··· Extracted entries ···
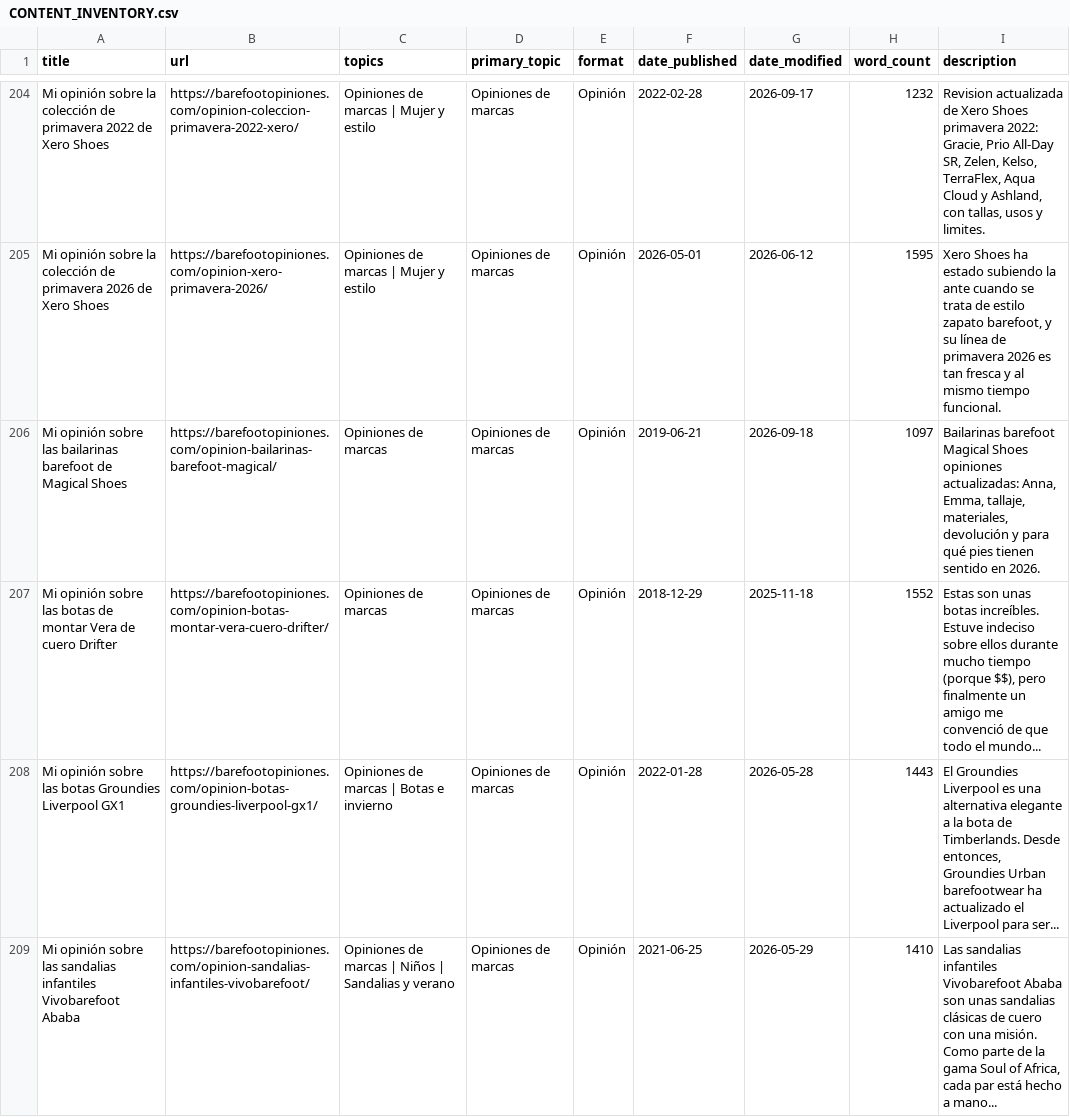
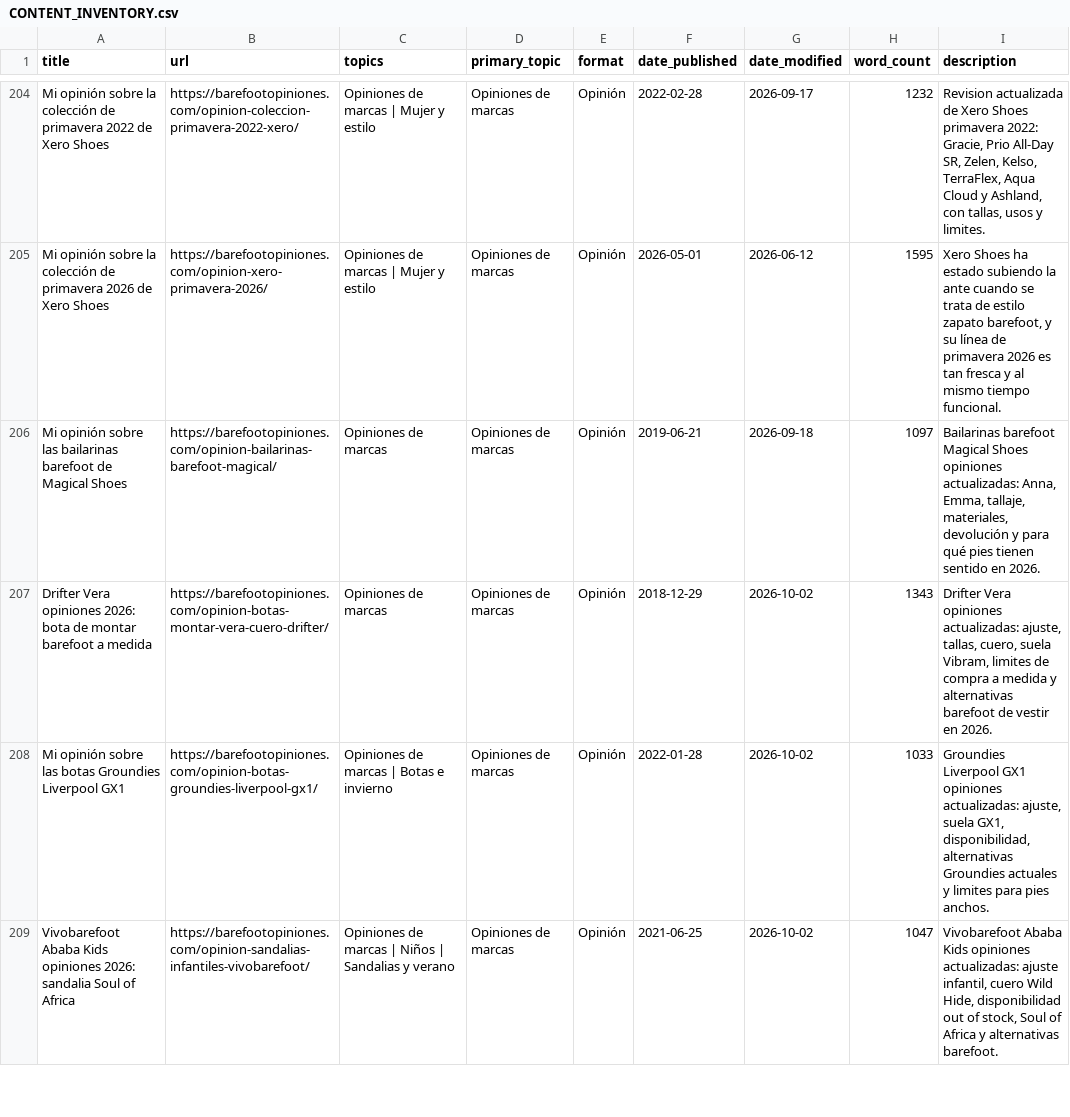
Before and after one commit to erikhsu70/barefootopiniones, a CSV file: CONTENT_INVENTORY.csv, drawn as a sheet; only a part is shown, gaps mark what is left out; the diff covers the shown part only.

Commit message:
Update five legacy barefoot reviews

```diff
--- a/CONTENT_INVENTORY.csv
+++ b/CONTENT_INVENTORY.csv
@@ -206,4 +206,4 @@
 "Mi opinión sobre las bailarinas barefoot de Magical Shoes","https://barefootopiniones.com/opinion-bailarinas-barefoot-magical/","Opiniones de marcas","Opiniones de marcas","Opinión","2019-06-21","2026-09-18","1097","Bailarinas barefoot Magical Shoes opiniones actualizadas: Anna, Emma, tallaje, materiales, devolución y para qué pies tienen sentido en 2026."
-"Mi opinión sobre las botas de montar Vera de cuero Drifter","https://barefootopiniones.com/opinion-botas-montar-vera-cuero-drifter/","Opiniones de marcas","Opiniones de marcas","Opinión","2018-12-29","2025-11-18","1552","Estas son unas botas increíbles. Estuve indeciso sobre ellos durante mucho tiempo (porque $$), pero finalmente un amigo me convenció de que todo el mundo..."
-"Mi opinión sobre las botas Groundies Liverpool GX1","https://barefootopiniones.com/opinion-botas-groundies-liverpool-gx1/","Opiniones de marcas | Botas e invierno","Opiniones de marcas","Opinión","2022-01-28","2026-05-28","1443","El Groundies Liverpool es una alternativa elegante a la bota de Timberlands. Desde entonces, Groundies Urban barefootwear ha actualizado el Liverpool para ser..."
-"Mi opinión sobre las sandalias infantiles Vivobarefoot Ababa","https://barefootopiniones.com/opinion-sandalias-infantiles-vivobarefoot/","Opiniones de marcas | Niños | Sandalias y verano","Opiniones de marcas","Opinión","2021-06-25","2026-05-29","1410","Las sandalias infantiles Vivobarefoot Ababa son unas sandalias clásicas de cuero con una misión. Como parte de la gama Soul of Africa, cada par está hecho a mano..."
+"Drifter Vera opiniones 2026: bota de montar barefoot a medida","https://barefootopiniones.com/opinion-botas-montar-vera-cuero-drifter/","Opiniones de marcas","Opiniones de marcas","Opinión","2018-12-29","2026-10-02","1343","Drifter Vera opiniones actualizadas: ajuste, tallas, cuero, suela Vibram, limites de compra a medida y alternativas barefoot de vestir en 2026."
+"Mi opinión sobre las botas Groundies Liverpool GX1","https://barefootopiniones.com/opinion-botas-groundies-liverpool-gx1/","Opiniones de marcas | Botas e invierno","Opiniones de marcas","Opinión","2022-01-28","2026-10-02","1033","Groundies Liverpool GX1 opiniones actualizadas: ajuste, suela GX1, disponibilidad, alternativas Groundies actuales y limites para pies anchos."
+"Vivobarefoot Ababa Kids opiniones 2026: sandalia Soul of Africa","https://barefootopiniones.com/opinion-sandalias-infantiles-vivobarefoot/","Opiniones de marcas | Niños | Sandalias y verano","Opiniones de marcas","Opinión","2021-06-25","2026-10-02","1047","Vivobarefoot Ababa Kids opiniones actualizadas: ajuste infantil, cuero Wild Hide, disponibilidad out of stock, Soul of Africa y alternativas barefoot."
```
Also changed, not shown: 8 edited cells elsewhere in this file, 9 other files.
···
··· Extracted entries ···
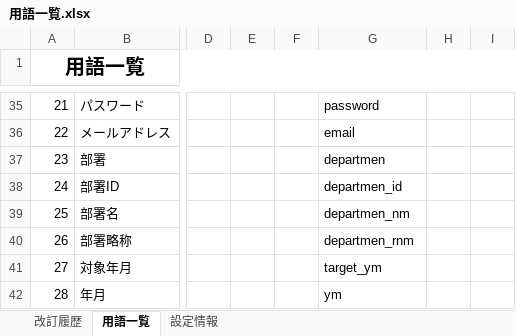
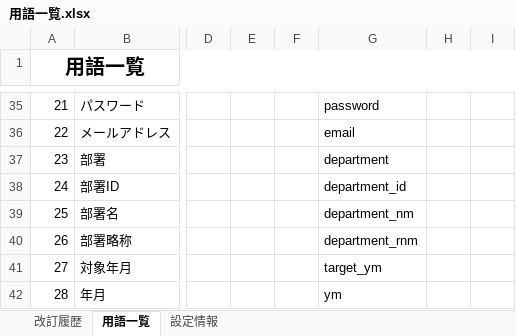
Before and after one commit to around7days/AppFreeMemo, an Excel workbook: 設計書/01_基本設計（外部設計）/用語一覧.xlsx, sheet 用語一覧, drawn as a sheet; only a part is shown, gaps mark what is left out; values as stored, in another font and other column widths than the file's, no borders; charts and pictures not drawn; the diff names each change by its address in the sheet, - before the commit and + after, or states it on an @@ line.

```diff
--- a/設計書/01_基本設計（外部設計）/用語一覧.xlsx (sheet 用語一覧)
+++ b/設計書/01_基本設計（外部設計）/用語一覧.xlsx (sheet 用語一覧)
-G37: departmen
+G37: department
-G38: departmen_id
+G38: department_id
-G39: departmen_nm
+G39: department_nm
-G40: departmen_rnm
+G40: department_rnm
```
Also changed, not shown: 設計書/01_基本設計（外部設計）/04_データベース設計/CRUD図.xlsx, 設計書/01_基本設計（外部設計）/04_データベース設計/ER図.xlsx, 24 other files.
···
(What you need to do): Wherever the word "gaps" occurs in the data above, copy the line it sits in.

(Answer area):
Before and after one commit to erikhsu70/barefootopiniones, a CSV file: CONTENT_INVENTORY.csv, drawn as a sheet; only a part is shown, gaps mark what is left out; the diff covers the shown part only.
Before and after one commit to around7days/AppFreeMemo, an Excel workbook: 設計書/01_基本設計（外部設計）/用語一覧.xlsx, sheet 用語一覧, drawn as a sheet; only a part is shown, gaps mark what is left out; values as stored, in another font and other column widths than the file's, no borders; charts and pictures not drawn; the diff names each change by its address in the sheet, - before the commit and + after, or states it on an @@ line.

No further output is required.